> Exercise aim: Write out the records below word for word, please.

··· Supplied material

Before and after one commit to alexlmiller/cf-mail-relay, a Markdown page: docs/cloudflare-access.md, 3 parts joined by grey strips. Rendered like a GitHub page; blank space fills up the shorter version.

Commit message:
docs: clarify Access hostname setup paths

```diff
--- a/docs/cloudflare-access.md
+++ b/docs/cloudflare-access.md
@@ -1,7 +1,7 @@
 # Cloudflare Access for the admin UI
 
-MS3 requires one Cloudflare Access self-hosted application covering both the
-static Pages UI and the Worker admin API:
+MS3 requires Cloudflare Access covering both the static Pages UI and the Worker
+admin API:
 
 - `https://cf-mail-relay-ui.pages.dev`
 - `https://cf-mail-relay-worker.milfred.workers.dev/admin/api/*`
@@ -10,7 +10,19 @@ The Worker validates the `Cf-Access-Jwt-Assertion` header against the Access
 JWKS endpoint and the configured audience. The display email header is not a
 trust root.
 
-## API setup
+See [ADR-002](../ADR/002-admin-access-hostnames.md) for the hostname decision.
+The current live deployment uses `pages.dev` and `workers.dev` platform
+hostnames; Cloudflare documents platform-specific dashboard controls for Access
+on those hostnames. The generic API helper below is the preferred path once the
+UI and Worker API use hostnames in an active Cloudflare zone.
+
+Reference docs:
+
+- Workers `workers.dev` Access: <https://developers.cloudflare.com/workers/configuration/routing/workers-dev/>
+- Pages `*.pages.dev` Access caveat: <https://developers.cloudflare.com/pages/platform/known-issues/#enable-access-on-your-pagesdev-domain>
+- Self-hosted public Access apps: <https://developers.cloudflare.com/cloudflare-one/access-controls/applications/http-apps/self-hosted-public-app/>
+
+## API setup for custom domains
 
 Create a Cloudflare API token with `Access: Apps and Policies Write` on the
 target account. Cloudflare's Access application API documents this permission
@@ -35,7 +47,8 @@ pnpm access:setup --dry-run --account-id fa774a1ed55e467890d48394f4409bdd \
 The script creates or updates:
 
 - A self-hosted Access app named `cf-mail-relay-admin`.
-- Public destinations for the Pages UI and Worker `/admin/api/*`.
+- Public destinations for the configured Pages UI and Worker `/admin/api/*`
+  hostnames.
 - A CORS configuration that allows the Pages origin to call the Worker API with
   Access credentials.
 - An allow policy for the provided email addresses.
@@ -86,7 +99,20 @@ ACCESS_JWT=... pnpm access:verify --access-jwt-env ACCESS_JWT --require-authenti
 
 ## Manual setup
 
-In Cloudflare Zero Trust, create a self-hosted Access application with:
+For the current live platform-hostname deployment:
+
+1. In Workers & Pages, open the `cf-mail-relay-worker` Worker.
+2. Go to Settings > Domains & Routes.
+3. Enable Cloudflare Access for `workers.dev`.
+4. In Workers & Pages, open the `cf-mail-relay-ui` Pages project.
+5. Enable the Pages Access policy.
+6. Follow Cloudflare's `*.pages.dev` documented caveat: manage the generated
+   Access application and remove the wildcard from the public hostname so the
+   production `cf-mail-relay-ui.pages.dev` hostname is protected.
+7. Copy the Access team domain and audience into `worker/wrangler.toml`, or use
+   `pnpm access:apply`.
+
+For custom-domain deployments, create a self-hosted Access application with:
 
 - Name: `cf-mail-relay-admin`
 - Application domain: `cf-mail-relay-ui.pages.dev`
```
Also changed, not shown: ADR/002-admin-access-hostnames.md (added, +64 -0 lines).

······

> Answer space:
Before and after one commit to alexlmiller/cf-mail-relay, a Markdown page: docs/cloudflare-access.md, 3 parts joined by grey strips. Rendered like a GitHub page; blank space fills up the shorter version.

Commit message:
docs: clarify Access hostname setup paths

```diff
--- a/docs/cloudflare-access.md
+++ b/docs/cloudflare-access.md
@@ -1,7 +1,7 @@
 # Cloudflare Access for the admin UI
 
-MS3 requires one Cloudflare Access self-hosted application covering both the
-static Pages UI and the Worker admin API:
+MS3 requires Cloudflare Access covering both the static Pages UI and the Worker
+admin API:
 
 - `https://cf-mail-relay-ui.pages.dev`
 - `https://cf-mail-relay-worker.milfred.workers.dev/admin/api/*`
@@ -10,7 +10,19 @@ The Worker validates the `Cf-Access-Jwt-Assertion` header against the Access
 JWKS endpoint and the configured audience. The display email header is not a
 trust root.
 
-## API setup
+See [ADR-002](../ADR/002-admin-access-hostnames.md) for the hostname decision.
+The current live deployment uses `pages.dev` and `workers.dev` platform
+hostnames; Cloudflare documents platform-specific dashboard controls for Access
+on those hostnames. The generic API helper below is the preferred path once the
+UI and Worker API use hostnames in an active Cloudflare zone.
+
+Reference docs:
+
+- Workers `workers.dev` Access: <https://developers.cloudflare.com/workers/configuration/routing/workers-dev/>
+- Pages `*.pages.dev` Access caveat: <https://developers.cloudflare.com/pages/platform/known-issues/#enable-access-on-your-pagesdev-domain>
+- Self-hosted public Access apps: <https://developers.cloudflare.com/cloudflare-one/access-controls/applications/http-apps/self-hosted-public-app/>
+
+## API setup for custom domains
 
 Create a Cloudflare API token with `Access: Apps and Policies Write` on the
 target account. Cloudflare's Access application API documents this permission
@@ -35,7 +47,8 @@ pnpm access:setup --dry-run --account-id fa774a1ed55e467890d48394f4409bdd \
 The script creates or updates:
 
 - A self-hosted Access app named `cf-mail-relay-admin`.
-- Public destinations for the Pages UI and Worker `/admin/api/*`.
+- Public destinations for the configured Pages UI and Worker `/admin/api/*`
+  hostnames.
 - A CORS configuration that allows the Pages origin to call the Worker API with
   Access credentials.
 - An allow policy for the provided email addresses.
@@ -86,7 +99,20 @@ ACCESS_JWT=... pnpm access:verify --access-jwt-env ACCESS_JWT --require-authenti
 
 ## Manual setup
 
-In Cloudflare Zero Trust, create a self-hosted Access application with:
+For the current live platform-hostname deployment:
+
+1. In Workers & Pages, open the `cf-mail-relay-worker` Worker.
+2. Go to Settings > Domains & Routes.
+3. Enable Cloudflare Access for `workers.dev`.
+4. In Workers & Pages, open the `cf-mail-relay-ui` Pages project.
+5. Enable the Pages Access policy.
+6. Follow Cloudflare's `*.pages.dev` documented caveat: manage the generated
+   Access application and remove the wildcard from the public hostname so the
+   production `cf-mail-relay-ui.pages.dev` hostname is protected.
+7. Copy the Access team domain and audience into `worker/wrangler.toml`, or use
+   `pnpm access:apply`.
+
+For custom-domain deployments, create a self-hosted Access application with:
 
 - Name: `cf-mail-relay-admin`
 - Application domain: `cf-mail-relay-ui.pages.dev`
```
Also changed, not shown: ADR/002-admin-access-hostnames.md (added, +64 -0 lines).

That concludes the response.